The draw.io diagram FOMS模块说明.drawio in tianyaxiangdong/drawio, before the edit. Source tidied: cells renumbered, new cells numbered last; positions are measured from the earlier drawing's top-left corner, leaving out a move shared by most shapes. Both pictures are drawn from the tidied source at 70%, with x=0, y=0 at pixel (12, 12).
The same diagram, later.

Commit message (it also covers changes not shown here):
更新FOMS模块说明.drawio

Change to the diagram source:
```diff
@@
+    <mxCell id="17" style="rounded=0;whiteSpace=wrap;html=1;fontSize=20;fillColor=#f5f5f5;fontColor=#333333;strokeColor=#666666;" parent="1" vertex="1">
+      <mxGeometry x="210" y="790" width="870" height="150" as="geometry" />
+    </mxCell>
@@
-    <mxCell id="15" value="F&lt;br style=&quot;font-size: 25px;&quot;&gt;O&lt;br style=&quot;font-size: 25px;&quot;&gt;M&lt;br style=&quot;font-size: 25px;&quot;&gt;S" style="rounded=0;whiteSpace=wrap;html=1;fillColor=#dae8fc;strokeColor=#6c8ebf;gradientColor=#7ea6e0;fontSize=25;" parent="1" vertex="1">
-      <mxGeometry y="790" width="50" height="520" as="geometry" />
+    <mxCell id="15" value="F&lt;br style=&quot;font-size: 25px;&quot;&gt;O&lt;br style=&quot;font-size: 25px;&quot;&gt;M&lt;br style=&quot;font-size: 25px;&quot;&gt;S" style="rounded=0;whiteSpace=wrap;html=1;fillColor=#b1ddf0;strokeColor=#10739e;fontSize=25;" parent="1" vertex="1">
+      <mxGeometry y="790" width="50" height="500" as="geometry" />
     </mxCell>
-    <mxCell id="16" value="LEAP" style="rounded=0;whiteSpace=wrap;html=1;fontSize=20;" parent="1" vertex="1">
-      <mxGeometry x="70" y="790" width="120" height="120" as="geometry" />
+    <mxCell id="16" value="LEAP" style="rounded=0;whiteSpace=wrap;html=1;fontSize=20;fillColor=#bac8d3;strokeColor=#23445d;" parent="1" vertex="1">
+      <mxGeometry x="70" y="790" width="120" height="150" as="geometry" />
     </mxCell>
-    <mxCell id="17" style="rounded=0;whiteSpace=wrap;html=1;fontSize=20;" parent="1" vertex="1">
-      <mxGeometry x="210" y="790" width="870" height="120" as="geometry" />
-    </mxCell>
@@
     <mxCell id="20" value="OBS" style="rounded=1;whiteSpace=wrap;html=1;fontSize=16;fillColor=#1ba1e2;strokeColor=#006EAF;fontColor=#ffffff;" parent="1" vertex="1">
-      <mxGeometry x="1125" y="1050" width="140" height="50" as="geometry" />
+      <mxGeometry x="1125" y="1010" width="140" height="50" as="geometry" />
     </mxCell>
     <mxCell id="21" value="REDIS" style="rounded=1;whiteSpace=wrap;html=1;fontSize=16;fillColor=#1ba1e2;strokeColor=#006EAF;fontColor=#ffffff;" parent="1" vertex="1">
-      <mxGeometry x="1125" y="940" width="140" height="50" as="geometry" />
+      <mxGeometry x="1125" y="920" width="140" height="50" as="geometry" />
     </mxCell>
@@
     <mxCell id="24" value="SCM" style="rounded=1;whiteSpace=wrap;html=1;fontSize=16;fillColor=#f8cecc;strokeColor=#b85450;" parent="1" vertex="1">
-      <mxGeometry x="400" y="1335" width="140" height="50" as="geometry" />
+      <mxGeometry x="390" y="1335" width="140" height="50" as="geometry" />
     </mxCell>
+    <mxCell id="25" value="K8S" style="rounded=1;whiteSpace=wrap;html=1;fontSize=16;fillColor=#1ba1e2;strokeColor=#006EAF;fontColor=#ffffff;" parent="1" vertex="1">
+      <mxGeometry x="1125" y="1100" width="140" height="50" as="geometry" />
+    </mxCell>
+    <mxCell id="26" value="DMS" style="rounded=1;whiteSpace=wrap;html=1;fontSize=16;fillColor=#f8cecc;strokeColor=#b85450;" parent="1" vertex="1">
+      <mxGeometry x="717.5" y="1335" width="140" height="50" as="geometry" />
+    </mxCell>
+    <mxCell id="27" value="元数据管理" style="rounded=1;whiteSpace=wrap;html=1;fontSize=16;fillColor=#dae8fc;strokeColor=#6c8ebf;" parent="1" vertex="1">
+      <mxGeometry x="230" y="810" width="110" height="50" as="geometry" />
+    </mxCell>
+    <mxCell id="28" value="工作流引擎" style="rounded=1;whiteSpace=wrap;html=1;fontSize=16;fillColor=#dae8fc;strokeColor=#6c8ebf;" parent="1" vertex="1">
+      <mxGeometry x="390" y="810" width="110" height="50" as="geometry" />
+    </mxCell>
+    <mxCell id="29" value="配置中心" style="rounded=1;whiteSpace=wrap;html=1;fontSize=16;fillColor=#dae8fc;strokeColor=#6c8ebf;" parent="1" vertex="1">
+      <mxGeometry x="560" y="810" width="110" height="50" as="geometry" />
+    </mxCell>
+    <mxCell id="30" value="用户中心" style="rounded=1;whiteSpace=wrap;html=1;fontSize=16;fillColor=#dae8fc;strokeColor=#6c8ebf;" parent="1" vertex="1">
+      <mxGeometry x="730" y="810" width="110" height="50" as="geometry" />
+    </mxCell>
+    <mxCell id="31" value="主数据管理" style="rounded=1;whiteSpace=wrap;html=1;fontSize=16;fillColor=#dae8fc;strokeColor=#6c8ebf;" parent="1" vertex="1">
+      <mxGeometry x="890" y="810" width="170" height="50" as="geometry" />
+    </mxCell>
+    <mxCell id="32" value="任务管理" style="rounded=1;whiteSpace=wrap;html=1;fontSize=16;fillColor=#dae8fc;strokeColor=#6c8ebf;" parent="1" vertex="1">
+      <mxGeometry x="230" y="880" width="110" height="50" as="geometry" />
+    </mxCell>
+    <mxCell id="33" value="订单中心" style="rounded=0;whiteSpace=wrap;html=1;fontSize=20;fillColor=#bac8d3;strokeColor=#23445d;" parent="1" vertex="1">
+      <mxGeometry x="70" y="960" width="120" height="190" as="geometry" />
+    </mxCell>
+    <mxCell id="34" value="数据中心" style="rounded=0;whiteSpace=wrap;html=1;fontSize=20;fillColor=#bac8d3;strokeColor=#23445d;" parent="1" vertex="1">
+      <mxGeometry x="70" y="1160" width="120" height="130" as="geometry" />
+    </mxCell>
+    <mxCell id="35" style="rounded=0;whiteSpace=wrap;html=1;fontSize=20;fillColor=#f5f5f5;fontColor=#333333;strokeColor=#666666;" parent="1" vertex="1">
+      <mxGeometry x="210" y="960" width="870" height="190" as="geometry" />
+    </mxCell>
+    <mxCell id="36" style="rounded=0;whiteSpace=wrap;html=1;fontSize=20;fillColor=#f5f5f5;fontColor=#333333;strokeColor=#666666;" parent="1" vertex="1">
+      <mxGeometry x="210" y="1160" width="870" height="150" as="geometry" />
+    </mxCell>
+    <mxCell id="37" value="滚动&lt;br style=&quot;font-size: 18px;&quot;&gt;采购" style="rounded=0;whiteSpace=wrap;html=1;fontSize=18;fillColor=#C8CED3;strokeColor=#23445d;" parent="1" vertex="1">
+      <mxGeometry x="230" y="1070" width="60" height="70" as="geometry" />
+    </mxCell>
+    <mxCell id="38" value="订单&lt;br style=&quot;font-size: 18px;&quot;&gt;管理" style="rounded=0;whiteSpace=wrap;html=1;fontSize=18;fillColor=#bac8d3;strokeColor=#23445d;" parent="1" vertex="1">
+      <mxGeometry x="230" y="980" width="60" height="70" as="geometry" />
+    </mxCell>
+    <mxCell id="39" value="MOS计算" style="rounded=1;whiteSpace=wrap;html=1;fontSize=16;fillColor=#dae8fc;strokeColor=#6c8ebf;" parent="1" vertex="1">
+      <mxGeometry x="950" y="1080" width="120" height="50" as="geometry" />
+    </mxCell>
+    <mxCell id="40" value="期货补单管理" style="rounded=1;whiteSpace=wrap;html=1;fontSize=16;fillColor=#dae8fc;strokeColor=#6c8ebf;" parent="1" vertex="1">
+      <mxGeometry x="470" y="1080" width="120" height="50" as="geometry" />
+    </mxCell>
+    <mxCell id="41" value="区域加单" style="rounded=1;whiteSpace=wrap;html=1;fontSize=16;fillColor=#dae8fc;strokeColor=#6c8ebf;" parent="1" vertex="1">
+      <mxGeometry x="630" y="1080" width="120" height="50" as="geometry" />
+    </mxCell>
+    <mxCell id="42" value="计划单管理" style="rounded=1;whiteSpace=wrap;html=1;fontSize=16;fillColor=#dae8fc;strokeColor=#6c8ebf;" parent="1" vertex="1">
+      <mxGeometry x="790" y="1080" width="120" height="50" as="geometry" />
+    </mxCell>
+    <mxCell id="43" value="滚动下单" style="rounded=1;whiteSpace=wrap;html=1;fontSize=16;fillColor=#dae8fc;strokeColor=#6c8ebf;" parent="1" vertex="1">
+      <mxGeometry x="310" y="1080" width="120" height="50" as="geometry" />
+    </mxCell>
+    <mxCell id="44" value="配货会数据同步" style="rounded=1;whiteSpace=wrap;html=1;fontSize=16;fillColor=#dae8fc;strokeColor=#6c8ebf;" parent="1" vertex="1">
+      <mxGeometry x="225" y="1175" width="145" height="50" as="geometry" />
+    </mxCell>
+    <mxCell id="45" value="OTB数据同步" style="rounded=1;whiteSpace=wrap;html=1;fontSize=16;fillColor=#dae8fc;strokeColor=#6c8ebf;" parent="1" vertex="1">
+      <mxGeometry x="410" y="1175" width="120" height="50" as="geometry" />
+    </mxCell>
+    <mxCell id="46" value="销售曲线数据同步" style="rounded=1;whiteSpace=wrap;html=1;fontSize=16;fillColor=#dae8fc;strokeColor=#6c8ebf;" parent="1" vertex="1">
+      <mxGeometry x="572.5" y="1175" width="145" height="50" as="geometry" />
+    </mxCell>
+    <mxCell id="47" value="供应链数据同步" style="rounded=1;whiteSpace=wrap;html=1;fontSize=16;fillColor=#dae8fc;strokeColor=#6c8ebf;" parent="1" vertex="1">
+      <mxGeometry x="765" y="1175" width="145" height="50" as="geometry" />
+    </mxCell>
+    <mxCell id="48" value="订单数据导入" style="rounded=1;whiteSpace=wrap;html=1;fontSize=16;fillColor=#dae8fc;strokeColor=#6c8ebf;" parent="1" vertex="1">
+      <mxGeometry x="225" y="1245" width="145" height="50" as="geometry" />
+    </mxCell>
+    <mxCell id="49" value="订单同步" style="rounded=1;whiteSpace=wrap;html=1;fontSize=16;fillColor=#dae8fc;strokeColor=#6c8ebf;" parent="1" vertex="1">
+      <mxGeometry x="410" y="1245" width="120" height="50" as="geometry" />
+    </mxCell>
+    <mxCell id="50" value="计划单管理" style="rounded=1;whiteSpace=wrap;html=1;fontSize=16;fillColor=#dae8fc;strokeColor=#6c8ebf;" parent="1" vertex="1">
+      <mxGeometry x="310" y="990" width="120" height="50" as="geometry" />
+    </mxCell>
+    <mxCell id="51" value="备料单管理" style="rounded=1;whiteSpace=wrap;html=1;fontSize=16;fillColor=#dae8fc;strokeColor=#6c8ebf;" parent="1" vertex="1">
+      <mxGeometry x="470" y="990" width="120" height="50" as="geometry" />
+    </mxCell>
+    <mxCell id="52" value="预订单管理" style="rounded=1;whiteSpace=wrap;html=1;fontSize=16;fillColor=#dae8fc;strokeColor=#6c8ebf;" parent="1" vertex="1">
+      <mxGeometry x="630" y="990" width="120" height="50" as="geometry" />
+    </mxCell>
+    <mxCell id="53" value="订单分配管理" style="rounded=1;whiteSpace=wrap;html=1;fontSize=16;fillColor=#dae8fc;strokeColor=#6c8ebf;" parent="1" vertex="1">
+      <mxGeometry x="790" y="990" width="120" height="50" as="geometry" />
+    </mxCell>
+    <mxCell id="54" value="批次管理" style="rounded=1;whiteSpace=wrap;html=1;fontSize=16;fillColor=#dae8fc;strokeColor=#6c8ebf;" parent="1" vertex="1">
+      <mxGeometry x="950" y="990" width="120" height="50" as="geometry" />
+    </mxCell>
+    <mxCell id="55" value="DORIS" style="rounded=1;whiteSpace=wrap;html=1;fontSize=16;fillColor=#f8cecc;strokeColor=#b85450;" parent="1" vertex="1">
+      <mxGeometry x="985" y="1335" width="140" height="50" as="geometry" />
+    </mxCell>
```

What to work on:
List the lines of the material in which the word "quot" occurs.

Expected answer:
-    <mxCell id="15" value="F&lt;br style=&quot;font-size: 25px;&quot;&gt;O&lt;br style=&quot;font-size: 25px;&quot;&gt;M&lt;br style=&quot;font-size: 25px;&quot;&gt;S" style="rounded=0;whiteSpace=wrap;html=1;fillColor=#dae8fc;strokeColor=#6c8ebf;gradientColor=#7ea6e0;fontSize=25;" parent="1" vertex="1">
+    <mxCell id="15" value="F&lt;br style=&quot;font-size: 25px;&quot;&gt;O&lt;br style=&quot;font-size: 25px;&quot;&gt;M&lt;br style=&quot;font-size: 25px;&quot;&gt;S" style="rounded=0;whiteSpace=wrap;html=1;fillColor=#b1ddf0;strokeColor=#10739e;fontSize=25;" parent="1" vertex="1">
+    <mxCell id="37" value="滚动&lt;br style=&quot;font-size: 18px;&quot;&gt;采购" style="rounded=0;whiteSpace=wrap;html=1;fontSize=18;fillColor=#C8CED3;strokeColor=#23445d;" parent="1" vertex="1">
+    <mxCell id="38" value="订单&lt;br style=&quot;font-size: 18px;&quot;&gt;管理" style="rounded=0;whiteSpace=wrap;html=1;fontSize=18;fillColor=#bac8d3;strokeColor=#23445d;" parent="1" vertex="1">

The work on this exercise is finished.